In the middle of the patio is the fire pit. A small wisp of smoke curls up from the ashes, even though I doused the fire nine hours ago before going to bed. The fact that I can still smell smoke and the ashes are hot reminds me that it was a good fire. And a good evening. Our tomato-soup-coloured wheelbarrow is parked beside the fire pit where I was sitting last night. It’s wooden arms are still strewn with dried garlic stocks. While I visited, I had been clipping the cured bulbs from their stocks and trimming root hairs. It is one of my favourite rituals of the summer, partly because garlic is the most successful vegetable in my garden, and partly because of the names of the hardneck varieties I grow: Music and Red Russian.
What you can’t see this morning is the honey. Two weeks ago, we spun out frames from our four hives. Ever since then it has been on tap at our house, with friends streaming through our yard to fill up their jars. (I assured the new neighbours who just moved in beside us that we deal honey, not drugs.) Most days, a pail with a spout near the bottom sits on our picnic table. Every time I open it and watch the golden flow I can’t help but gush, “There’s so much pollen in it this year!” I am not sure there is more pollen in it than any other year, but when I hold full glass jars up to the light shining through the spruce it seems excessive and extravagant.
I said the same thing about pollen to Rita last night. She dropped by our house looking to fill her empty peanut butter jar and joined the circle of lawn chairs surrounding the honey pail, where Emily and Angela were already sitting with my daughters. After I weighed Rita’s full container, I made a fire and Emily helped me move the picnic table to the side so we could all sit around the flame. (I would have asked Belén, but she was wrapped in a blanket and coughed deeply from her chest every few moments. She has had trouble breathing over the last week and is not improving as much as I’d like.) Though our ages spanned 30 or 40 years we had enough to talk about, like going to university, the ocean, music, art, writing, bees and being tall.
While we visited, I shook clumps of dirt off my garlic bulbs and rubbed their papery skins. Suddenly, a spark jumped out of the crackling fire and flew into my basket of fresh garlic. Gingerly, I dumped the entire pile onto the patio. Then Rita crouched down to help me search for the glowing ember and together we returned the winter’s supply to my basket. Rita, I thought, is the kind of person who comes over to your backyard for the first time and makes you wonder why she hasn’t been there many times before.

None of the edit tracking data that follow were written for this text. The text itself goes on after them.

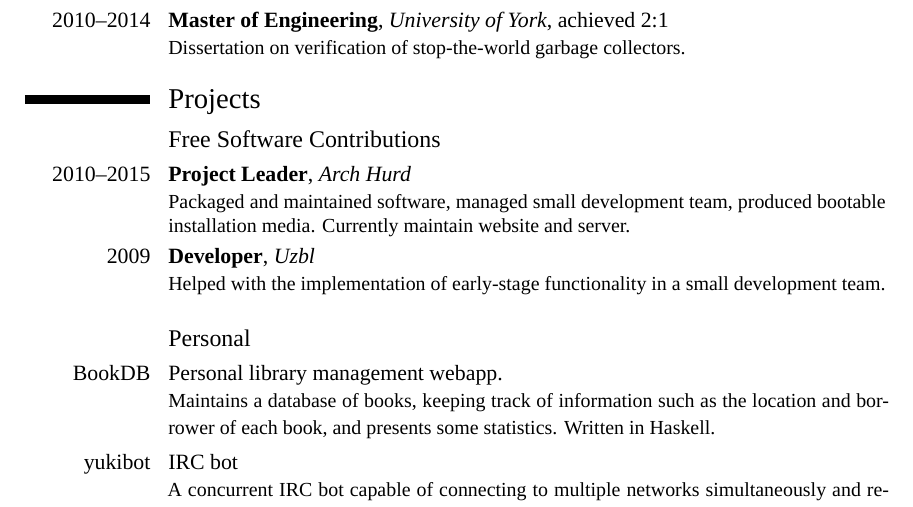
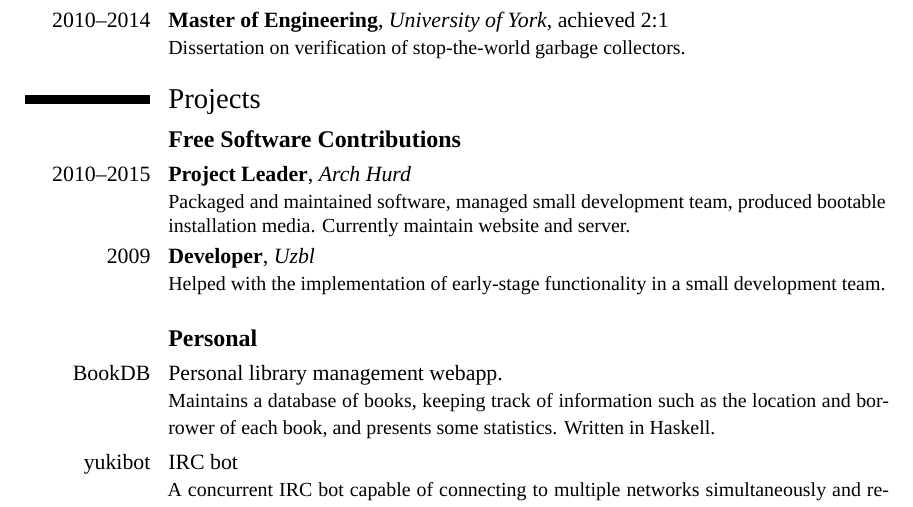
Before and after one commit to barrucadu/cv, a LaTeX CV (cv.tex): part of the page, cut so that both start at the same text. Compiled offline with XeLaTeX; a missing font is replaced by an installed copy or a similar font.

Commit message:
Embolden subsection headings

```diff
--- a/cv.tex
+++ b/cv.tex
@@ -101,7 +101,7 @@
 
 \section{\scshape Projects}
 
-\subsection{Free Software Contributions}
+\subsection{\bfseries Free Software Contributions}
 
 \contribution{2010--2015}
   {Project Leader}
```
Also changed, not shown: cv.tex (2 more changed lines).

Now, my pen travels the page as I sit and survey my yard. This early Sunday morning is the out-breath of the evening before. It feels good to marinate in it while the scent of wood smoke remains in my hair. Later, when I will type all of this out I will wonder why I wrote any of it. There is no story. No meaningful through line that I recognize. I will keep typing anyway, reminding myself that writing is a practice. Which means I can do it for no other reason than to practice noticing and reaching for words to record that noticing. Then, while the sun sinks low enough to make me squint at the laptop monitor, Stan will come out the back door holding his guitar. He will sit down in one of those tattered chairs and begin singing a country song by Anthony Kelly. “You belong here,” he’ll croon. The next one will be about Emmy Lou Harris’ “red dirt girl.” Soon after, Belén will bring out her cello and sit at the edge of the picnic table with the slivers and peeling paint. Aphids husks will litter the ground around us and I will swat at the wasps buzzing around my hair. I will not want to stop writing. I will try to keep up with my words as every moment of the battle and banquet unfolds.
This post is heavily sponsored by Reeds’ Bees. See http://www.reedsbees.com to find out more! 😉